What I think I want out of a hypothetical nfsiotop for Linux

March 14, 2018

I tweeted:

I wish there was a version of Linux's nfsiostat that worked gracefully when you have several hundred NFS mounts across multiple NFS fileservers.

(I'm going to have to write one, aren't I.)

Linux exposes a very large array of per-filesystem NFS client statistics in /proc/self/mountstats (see here) and there are some programs that digest this data and report it, such as nfsiostat(8). Nfsiostat generally works decently to give you useful information, but it's very much not designed for systems with, for example, over 250 NFS mounts. Unfortunately that describes us, and we would rather like to have a took which tells us what the NFS filesystem hotspots are on a given NFS client if and when it's clearly spending a lot of time waiting for NFS IO.

(We have some machines with this sort of problem.)

As suggested by the name, a hypothetical nfsiotop would have to only report on the top N filesystems, which raises the question of how you sort NFS filesystems here. Modern versions of nfsiostat sort by operations per second, which is a start, but I think that one should also be able to sort by total read and write volume and probably also by write volume alone. Other likely interesting things to sort on are the average response time and the current number of operations outstanding. An ideal tool would also be able to aggregate things into per fileserver statistics.

(All of this suggests that the real answer is that you should be able to sort on any field that the program can display, including some synthetic ones.)

As my aside in the tweet suggests, I suspect that I'm going to have to write this myself, and probably mostly from scratch. While nfsiostat is written in Python and so is probably reasonably straightforward for me to modify, I suspect that it has too many things I'd want to change. I don't want little tweaks for things like its output, I want wholesale restructuring. Hopefully I can reuse its code to parse the mountstats file, since that seems reasonably tedious to write from scratch. On the other hand, the current nfsiostat Python code seems amenable to a quick gut job to prototype the output that I'd want.

(Mind you, prototypes tend to drift into use. But that's not necessarily a bad thing.)

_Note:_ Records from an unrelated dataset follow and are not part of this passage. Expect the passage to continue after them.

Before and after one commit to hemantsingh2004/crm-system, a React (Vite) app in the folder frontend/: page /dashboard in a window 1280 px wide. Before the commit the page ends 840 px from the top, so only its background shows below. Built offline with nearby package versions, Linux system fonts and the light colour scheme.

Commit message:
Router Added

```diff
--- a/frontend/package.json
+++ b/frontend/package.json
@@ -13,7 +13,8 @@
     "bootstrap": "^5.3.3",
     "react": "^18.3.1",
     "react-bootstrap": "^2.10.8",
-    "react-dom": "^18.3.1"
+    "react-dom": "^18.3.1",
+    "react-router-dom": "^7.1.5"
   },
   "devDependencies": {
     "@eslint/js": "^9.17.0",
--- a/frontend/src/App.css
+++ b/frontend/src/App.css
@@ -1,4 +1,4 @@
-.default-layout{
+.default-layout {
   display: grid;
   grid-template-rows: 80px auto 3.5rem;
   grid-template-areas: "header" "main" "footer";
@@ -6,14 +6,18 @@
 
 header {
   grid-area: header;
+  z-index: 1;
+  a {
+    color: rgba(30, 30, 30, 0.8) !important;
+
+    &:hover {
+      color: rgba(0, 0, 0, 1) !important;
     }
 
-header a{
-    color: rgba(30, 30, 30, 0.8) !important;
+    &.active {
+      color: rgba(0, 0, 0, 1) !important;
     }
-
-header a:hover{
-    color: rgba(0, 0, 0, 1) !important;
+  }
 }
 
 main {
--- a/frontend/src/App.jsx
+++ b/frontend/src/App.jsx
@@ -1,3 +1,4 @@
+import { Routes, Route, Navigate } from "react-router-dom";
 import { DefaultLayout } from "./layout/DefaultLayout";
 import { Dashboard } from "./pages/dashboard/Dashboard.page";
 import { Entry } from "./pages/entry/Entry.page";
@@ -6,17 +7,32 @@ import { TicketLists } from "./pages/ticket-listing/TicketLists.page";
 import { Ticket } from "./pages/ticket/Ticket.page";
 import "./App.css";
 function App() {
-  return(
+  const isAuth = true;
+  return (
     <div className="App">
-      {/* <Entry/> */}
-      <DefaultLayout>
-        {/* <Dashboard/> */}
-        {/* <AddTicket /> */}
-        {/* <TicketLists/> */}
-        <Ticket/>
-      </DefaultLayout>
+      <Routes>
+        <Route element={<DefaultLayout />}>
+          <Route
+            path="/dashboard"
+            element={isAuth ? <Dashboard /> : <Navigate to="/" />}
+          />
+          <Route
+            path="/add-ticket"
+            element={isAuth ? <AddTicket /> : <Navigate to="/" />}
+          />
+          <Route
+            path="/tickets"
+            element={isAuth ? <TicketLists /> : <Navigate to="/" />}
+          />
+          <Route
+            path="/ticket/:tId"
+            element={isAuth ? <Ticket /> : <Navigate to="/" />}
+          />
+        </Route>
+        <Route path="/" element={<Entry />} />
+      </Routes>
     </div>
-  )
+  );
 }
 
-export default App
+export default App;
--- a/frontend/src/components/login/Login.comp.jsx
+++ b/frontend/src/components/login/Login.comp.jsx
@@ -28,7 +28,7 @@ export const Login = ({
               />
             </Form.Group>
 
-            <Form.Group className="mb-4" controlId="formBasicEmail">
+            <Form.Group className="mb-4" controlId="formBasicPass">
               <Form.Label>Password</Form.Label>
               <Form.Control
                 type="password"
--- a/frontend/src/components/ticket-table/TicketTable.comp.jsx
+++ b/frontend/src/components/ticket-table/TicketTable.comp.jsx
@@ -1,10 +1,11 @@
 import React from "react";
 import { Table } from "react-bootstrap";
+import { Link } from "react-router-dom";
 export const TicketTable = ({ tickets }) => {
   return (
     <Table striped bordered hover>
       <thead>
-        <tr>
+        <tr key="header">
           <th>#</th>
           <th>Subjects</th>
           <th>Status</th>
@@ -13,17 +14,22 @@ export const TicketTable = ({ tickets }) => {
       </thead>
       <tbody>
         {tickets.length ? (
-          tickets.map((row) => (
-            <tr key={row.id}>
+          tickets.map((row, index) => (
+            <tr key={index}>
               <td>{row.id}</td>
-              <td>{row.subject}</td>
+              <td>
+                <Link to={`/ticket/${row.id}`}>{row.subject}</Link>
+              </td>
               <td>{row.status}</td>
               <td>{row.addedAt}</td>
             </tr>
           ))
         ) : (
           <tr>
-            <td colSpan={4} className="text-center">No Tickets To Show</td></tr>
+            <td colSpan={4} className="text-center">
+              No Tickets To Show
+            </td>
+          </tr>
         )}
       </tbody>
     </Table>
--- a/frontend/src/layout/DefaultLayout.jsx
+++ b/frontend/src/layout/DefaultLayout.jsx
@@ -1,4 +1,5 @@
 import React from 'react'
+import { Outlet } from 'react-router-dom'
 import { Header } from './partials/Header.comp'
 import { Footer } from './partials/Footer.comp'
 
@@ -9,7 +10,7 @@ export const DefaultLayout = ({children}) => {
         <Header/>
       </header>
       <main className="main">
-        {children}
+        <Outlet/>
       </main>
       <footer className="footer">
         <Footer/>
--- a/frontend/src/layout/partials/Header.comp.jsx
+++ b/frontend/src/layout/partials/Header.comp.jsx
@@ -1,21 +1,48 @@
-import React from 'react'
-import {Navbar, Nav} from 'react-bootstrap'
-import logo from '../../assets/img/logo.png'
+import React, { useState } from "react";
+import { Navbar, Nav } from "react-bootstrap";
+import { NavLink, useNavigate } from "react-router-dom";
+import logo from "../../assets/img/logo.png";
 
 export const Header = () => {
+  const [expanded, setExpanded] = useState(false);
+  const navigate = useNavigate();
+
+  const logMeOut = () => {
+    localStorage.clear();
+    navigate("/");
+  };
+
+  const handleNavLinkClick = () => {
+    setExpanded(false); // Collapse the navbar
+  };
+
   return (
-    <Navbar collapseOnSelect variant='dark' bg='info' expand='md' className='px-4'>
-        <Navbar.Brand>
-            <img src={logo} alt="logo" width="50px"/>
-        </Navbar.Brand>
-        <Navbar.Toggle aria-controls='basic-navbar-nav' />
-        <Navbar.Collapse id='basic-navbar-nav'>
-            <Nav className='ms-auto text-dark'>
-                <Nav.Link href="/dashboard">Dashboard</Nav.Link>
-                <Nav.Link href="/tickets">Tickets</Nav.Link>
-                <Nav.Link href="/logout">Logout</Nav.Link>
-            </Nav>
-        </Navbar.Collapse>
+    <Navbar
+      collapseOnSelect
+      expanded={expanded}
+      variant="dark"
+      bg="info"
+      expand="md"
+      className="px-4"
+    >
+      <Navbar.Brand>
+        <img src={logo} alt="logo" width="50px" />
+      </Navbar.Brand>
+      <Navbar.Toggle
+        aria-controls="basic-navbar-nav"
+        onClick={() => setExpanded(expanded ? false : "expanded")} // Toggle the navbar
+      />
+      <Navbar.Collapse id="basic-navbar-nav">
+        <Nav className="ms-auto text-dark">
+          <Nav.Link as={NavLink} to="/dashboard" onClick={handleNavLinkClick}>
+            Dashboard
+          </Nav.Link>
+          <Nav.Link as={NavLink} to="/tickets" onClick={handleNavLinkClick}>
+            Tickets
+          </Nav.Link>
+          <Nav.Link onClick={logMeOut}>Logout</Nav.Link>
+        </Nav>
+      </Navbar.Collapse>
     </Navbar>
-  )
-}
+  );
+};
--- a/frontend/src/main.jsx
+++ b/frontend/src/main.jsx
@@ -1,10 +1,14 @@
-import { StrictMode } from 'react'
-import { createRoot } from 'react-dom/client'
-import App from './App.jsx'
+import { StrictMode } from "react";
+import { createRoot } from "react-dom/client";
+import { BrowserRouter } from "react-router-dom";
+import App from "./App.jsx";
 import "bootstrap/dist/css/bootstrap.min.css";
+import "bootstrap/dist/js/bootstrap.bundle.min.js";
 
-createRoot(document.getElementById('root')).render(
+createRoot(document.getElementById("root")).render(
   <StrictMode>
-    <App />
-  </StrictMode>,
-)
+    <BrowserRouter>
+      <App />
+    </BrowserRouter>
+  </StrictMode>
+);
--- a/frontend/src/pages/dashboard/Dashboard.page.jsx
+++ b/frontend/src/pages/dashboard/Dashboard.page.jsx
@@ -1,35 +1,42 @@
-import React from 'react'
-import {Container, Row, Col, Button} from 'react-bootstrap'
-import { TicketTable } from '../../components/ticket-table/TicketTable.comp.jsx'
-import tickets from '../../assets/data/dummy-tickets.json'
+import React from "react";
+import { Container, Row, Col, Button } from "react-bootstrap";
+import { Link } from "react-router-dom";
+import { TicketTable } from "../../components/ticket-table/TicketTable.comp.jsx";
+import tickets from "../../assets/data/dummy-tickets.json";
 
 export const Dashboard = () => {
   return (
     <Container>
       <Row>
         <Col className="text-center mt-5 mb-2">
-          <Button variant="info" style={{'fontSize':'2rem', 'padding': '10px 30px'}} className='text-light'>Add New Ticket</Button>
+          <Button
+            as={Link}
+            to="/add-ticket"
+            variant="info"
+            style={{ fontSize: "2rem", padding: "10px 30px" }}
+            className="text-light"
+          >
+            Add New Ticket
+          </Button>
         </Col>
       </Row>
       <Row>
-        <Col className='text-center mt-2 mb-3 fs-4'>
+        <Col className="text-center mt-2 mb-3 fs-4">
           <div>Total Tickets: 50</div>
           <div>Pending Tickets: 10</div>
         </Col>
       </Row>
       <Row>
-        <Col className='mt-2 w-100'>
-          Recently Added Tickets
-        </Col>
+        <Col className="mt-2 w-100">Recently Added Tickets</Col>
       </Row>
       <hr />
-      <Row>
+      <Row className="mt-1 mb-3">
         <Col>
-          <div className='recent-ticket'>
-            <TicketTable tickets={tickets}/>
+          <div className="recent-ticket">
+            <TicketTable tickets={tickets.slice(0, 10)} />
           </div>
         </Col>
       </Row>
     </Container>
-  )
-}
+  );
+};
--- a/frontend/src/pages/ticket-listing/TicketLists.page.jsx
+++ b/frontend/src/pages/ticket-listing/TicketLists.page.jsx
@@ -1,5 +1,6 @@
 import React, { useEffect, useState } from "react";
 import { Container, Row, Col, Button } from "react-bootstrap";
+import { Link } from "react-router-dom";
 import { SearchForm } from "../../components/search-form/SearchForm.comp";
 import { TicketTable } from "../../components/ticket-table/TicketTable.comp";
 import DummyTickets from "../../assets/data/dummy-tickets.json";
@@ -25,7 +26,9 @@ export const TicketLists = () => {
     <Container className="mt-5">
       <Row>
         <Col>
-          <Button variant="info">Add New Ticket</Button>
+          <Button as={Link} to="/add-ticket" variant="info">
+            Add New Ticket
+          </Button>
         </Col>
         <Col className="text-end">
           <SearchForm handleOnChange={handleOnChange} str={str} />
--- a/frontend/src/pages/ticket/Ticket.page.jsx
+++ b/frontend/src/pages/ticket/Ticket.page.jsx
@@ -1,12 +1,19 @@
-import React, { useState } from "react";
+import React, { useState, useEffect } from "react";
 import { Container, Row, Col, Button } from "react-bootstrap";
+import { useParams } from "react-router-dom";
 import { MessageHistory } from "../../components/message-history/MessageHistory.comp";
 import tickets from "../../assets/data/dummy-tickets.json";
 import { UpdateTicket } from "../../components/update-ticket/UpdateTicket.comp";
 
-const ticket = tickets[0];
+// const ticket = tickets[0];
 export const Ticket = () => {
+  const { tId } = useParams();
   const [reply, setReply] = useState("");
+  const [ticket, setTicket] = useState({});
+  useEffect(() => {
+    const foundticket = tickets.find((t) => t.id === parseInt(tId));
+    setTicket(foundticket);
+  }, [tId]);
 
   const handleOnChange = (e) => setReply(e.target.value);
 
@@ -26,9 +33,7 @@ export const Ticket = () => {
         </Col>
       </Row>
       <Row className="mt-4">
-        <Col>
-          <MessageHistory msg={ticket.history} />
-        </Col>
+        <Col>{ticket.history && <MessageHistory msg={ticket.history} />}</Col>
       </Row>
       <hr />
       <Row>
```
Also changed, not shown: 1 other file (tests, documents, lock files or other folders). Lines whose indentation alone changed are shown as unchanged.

PS: I've also run across kofemann/nfstop, which has some interesting features such as a per-UID breakdown, but it works by capturing NFS network traffic and that's not the kind of thing I want to have to use on a busy machine, especially at 10G.

PPS: I'd love to find out that a plausible nfsiotop already exists, but I haven't been able to turn one up in Internet searches so far.

Written on 14 March 2018.
« Why Let's Encrypt's short certificate lifetimes are a great thing
Wrestling with metrics to get meaningful, useful ones »

Page tools: View Source, Add Comment.
Login: Password:
Atom Syndication: Recent Comments.

Last modified: Wed Mar 14 22:48:49 2018
This dinky wiki is brought to you by the Insane Hackers Guild, Python sub-branch.